By G. Michael Dobbs
I was able to catch two new films in theaters while on vacation and both were enjoyable. I beat the odds!
This is one of those comedies that half-hour or so in, you know pretty much exactly what’s going to happen. It’s also one of those comedies that you don’t care that there are few surprises as you’re enjoying the performances of the experienced cast.
It is also, unfortunately, one of those movies that has been publicized by commercial and trailers that show way, way too many of the gags than they should – a failing of movie promotion today.
Michael Douglas, Robert De Niro, Morgan Freeman and Kevin Kline play four best friends since their Brooklyn childhood, who are now all hovering around 70 or so. They love each other still, although there is some bad blood between the characters played by Douglas (Billy) and DeNiro (Paddy.)
Billy is getting married to his 32 year-old girlfriend and an impromptu bachelor’s party is arranged in Las Vegas. Paddy is a grieving widower who hasn’t left his apartment in New Jersey in two years. Freeman’s Archie is a retired vet plagued by health problems and living with his son. Kevin Kline, as Sam, has a happy marriage but has lost much of his zest for life while living in a Florida retirement community.

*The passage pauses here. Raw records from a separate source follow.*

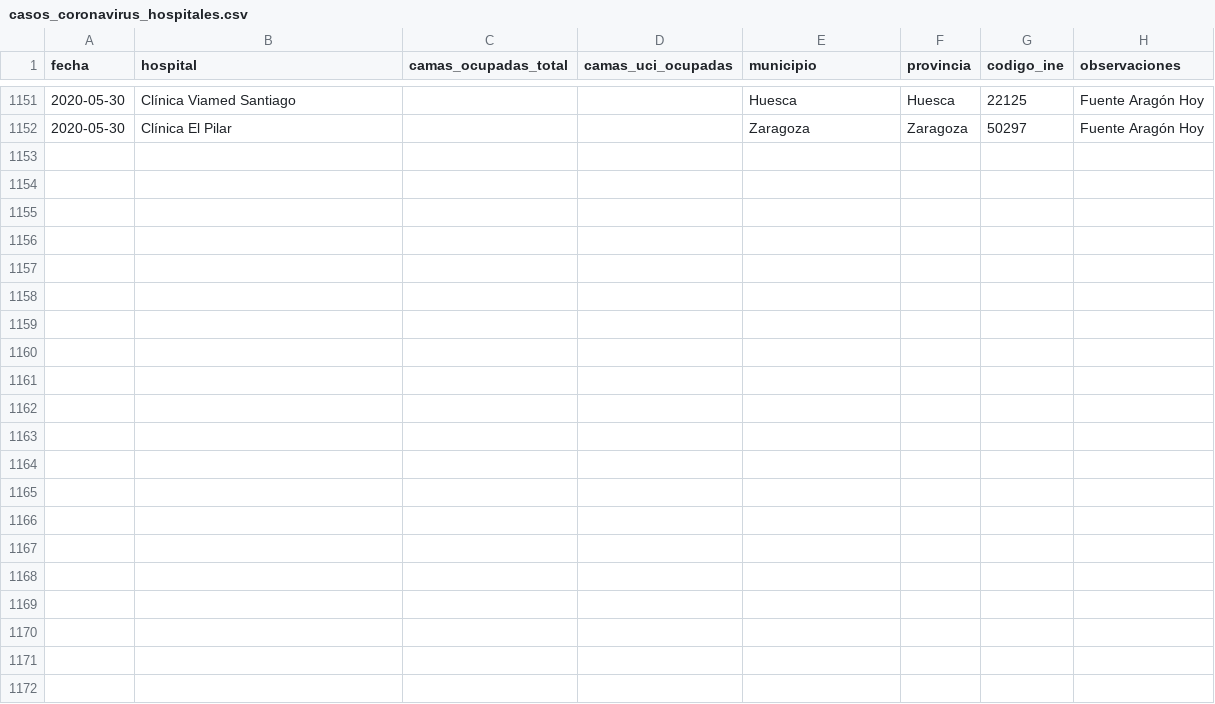
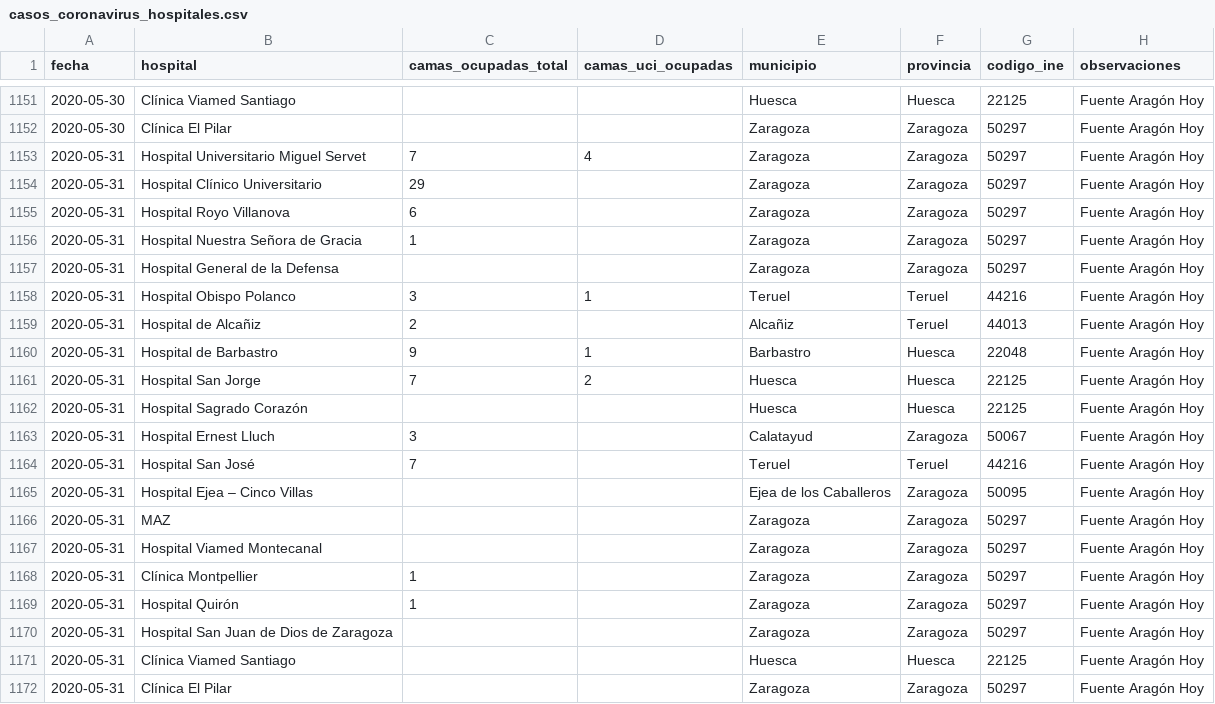
Before and after one commit to danilat/covid-19-aragon, a CSV file: sources/casos_coronavirus_hospitales.csv, drawn as a sheet; only a part is shown, gaps mark what is left out; the diff names each change by its address in the sheet, - before the commit and + after, or states it on an @@ line.

Commit message:
Updating data with 31/05

```diff
--- a/sources/casos_coronavirus_hospitales.csv
+++ b/sources/casos_coronavirus_hospitales.csv
+row 1153: 2020-05-31 | Hospital Universitario Miguel Servet | 7 | 4 | Zaragoza | Zaragoza | 50297 | Fuente Aragón Hoy
+row 1154: 2020-05-31 | Hospital Clínico Universitario | 29 |  | Zaragoza | Zaragoza | 50297 | Fuente Aragón Hoy
+row 1155: 2020-05-31 | Hospital Royo Villanova | 6 |  | Zaragoza | Zaragoza | 50297 | Fuente Aragón Hoy
+row 1156: 2020-05-31 | Hospital Nuestra Señora de Gracia | 1 |  | Zaragoza | Zaragoza | 50297 | Fuente Aragón Hoy
+row 1157: 2020-05-31 | Hospital General de la Defensa |  |  | Zaragoza | Zaragoza | 50297 | Fuente Aragón Hoy
+row 1158: 2020-05-31 | Hospital Obispo Polanco | 3 | 1 | Teruel | Teruel | 44216 | Fuente Aragón Hoy
+row 1159: 2020-05-31 | Hospital de Alcañiz | 2 |  | Alcañiz | Teruel | 44013 | Fuente Aragón Hoy
+row 1160: 2020-05-31 | Hospital de Barbastro | 9 | 1 | Barbastro | Huesca | 22048 | Fuente Aragón Hoy
+row 1161: 2020-05-31 | Hospital San Jorge | 7 | 2 | Huesca | Huesca | 22125 | Fuente Aragón Hoy
+row 1162: 2020-05-31 | Hospital Sagrado Corazón |  |  | Huesca | Huesca | 22125 | Fuente Aragón Hoy
+row 1163: 2020-05-31 | Hospital Ernest Lluch | 3 |  | Calatayud | Zaragoza | 50067 | Fuente Aragón Hoy
+row 1164: 2020-05-31 | Hospital San José | 7 |  | Teruel | Teruel | 44216 | Fuente Aragón Hoy
+row 1165: 2020-05-31 | Hospital Ejea – Cinco Villas |  |  | Ejea de los Caballeros | Zaragoza | 50095 | Fuente Aragón Hoy
+row 1166: 2020-05-31 | MAZ |  |  | Zaragoza | Zaragoza | 50297 | Fuente Aragón Hoy
+row 1167: 2020-05-31 | Hospital Viamed Montecanal |  |  | Zaragoza | Zaragoza | 50297 | Fuente Aragón Hoy
+row 1168: 2020-05-31 | Clínica Montpellier | 1 |  | Zaragoza | Zaragoza | 50297 | Fuente Aragón Hoy
+row 1169: 2020-05-31 | Hospital Quirón | 1 |  | Zaragoza | Zaragoza | 50297 | Fuente Aragón Hoy
+row 1170: 2020-05-31 | Hospital San Juan de Dios de Zaragoza |  |  | Zaragoza | Zaragoza | 50297 | Fuente Aragón Hoy
+row 1171: 2020-05-31 | Clínica Viamed Santiago |  |  | Huesca | Huesca | 22125 | Fuente Aragón Hoy
+row 1172: 2020-05-31 | Clínica El Pilar |  |  | Zaragoza | Zaragoza | 50297 | Fuente Aragón Hoy
```
Also changed, not shown: _data/coronavirus_cases.csv, _data/coronavirus_cases_huesca.csv, 8 other files.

When the four are re-united there is a blow-up between Paddy and Billy – the “serious” dramatic weight of the film – that is matched with Sam’s efforts to use the hall pass his wife gave him to find a one-night stand.
To say that realism is part of his film would be a big broad lie. This is a geezer romp that may appeal to younger audiences who have no idea what life as a 70- year-old is like and to older audiences who would like their Las Vegas vacations to be like this one.
In either case, this film is a lightweight, fast-moving comedy with some good lines. Any film that has a decent role for Mary Steenburgen is OK in my book.
By the way, the acting ensemble in real life ranges in age from 66 to 76, with Kline and Freeman as the youngest and oldest, respectively.
At least the trailers and commercial for “Gravity” tell you enough about the film to whet your interest, but no more. That is admirable because this film is tremendous and to tell too much would be a sin.
During the first 10-minutes or so, I was trying to figure out how writer and director Alfonso Cuarón made this film look so seamless. Then I gave up and just enjoyed it.
Sandra Bullock and George Clooney play astronauts who have traveled to Hubble Telescope to make a repair. During the spacewalk, debris from an exploded Russian satellite comes tearing through their work area causing major damage to the space shuttle and flinging the two of them into space.
I will stop right here.
What happens during the remainder of the film is a phenomenal tense and realistic depiction of survival in space. It’s simply amazing.
This has got “Best Picture” written all over it and Bullock deserves acting awards for what she does in the movie. She proves once gain that she is a fine actress as well as a movie star.
I saw this film flat – it’s also in 3-D – and I don’t think it loses a thing without the 3-D gimmick. The story and the performances drive this movie.
Don’t wait until this comes to the Red Box. See it now!